- _WORK INSTRUCTION_: Write out the records beneath this line exactly as they appear, minus any images.

Change detection outputs
-- Opening Marker --

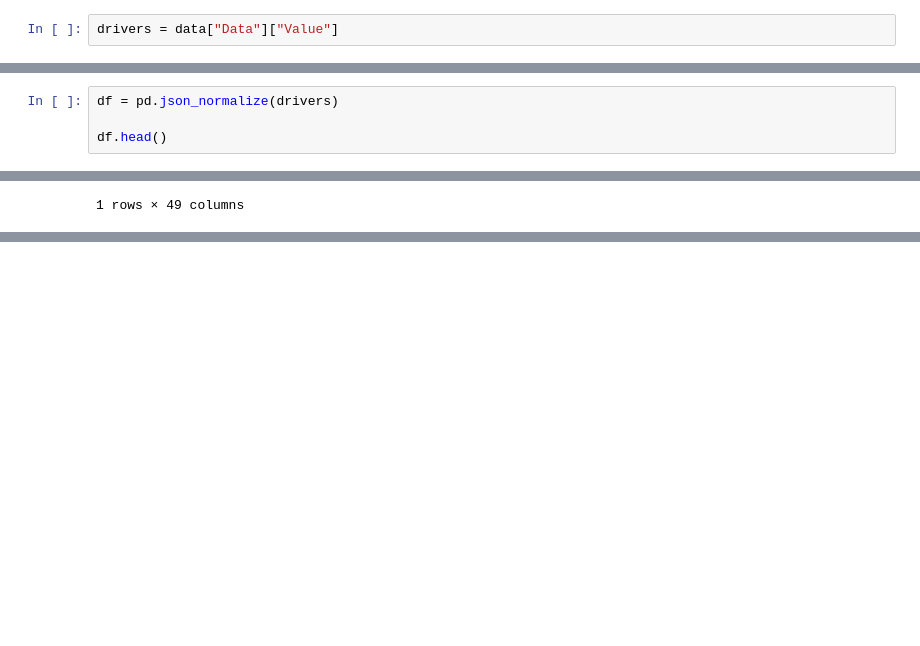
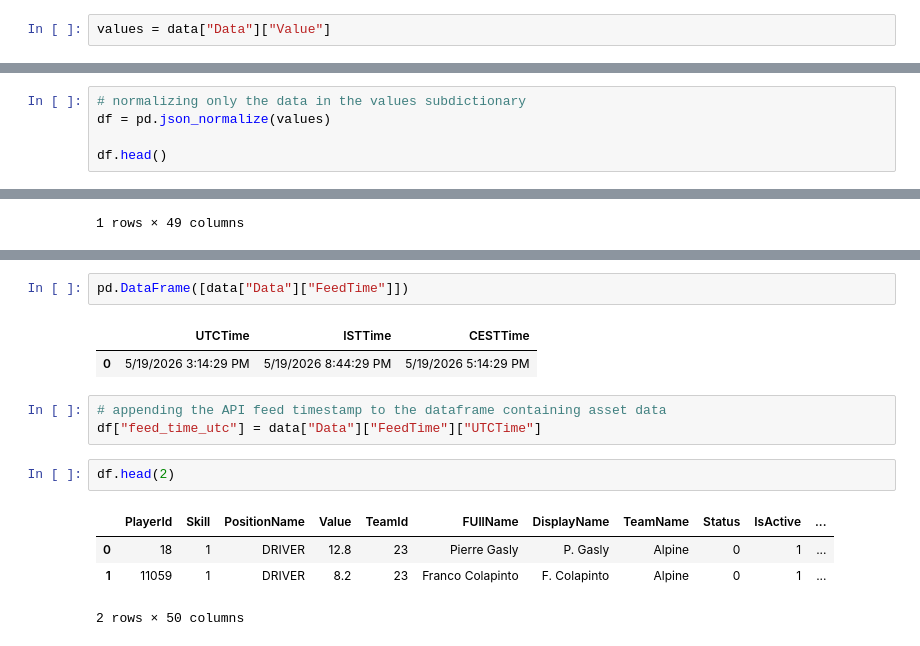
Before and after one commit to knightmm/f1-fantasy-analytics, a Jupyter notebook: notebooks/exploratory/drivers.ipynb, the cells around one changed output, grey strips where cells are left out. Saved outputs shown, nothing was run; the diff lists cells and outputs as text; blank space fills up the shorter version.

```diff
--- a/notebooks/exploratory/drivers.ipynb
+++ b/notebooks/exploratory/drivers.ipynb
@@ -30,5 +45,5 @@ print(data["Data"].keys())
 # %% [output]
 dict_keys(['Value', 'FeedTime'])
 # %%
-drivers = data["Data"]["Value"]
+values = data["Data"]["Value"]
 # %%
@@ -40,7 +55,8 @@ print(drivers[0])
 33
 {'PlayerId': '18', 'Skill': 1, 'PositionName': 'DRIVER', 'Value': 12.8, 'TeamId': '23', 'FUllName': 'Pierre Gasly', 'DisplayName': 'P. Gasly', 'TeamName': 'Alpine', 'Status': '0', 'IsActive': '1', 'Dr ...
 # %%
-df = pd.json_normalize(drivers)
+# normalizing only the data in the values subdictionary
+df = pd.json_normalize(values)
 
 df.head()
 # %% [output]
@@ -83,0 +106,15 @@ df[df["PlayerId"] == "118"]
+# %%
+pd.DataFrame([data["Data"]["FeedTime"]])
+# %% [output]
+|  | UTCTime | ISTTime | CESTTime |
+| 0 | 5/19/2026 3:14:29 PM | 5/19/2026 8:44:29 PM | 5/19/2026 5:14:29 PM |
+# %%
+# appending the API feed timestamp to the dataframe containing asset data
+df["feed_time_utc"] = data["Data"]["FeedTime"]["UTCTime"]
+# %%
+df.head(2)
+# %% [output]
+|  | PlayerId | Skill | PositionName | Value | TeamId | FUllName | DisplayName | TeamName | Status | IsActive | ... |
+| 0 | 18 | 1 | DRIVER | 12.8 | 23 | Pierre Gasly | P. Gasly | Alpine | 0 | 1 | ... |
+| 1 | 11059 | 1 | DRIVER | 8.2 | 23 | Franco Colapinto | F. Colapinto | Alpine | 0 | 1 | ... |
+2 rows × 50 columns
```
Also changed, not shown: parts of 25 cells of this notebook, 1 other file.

-- Closing Marker --

- _SOLUTION FOR THIS PROBLEM_:
Before and after one commit to knightmm/f1-fantasy-analytics, a Jupyter notebook: notebooks/exploratory/drivers.ipynb, the cells around one changed output, grey strips where cells are left out. Saved outputs shown, nothing was run; the diff lists cells and outputs as text; blank space fills up the shorter version.

```diff
--- a/notebooks/exploratory/drivers.ipynb
+++ b/notebooks/exploratory/drivers.ipynb
@@ -30,5 +45,5 @@ print(data["Data"].keys())
 # %% [output]
 dict_keys(['Value', 'FeedTime'])
 # %%
-drivers = data["Data"]["Value"]
+values = data["Data"]["Value"]
 # %%
@@ -40,7 +55,8 @@ print(drivers[0])
 33
 {'PlayerId': '18', 'Skill': 1, 'PositionName': 'DRIVER', 'Value': 12.8, 'TeamId': '23', 'FUllName': 'Pierre Gasly', 'DisplayName': 'P. Gasly', 'TeamName': 'Alpine', 'Status': '0', 'IsActive': '1', 'Dr ...
 # %%
-df = pd.json_normalize(drivers)
+# normalizing only the data in the values subdictionary
+df = pd.json_normalize(values)
 
 df.head()
 # %% [output]
@@ -83,0 +106,15 @@ df[df["PlayerId"] == "118"]
+# %%
+pd.DataFrame([data["Data"]["FeedTime"]])
+# %% [output]
+|  | UTCTime | ISTTime | CESTTime |
+| 0 | 5/19/2026 3:14:29 PM | 5/19/2026 8:44:29 PM | 5/19/2026 5:14:29 PM |
+# %%
+# appending the API feed timestamp to the dataframe containing asset data
+df["feed_time_utc"] = data["Data"]["FeedTime"]["UTCTime"]
+# %%
+df.head(2)
+# %% [output]
+|  | PlayerId | Skill | PositionName | Value | TeamId | FUllName | DisplayName | TeamName | Status | IsActive | ... |
+| 0 | 18 | 1 | DRIVER | 12.8 | 23 | Pierre Gasly | P. Gasly | Alpine | 0 | 1 | ... |
+| 1 | 11059 | 1 | DRIVER | 8.2 | 23 | Franco Colapinto | F. Colapinto | Alpine | 0 | 1 | ... |
+2 rows × 50 columns
```
Also changed, not shown: parts of 25 cells of this notebook, 1 other file.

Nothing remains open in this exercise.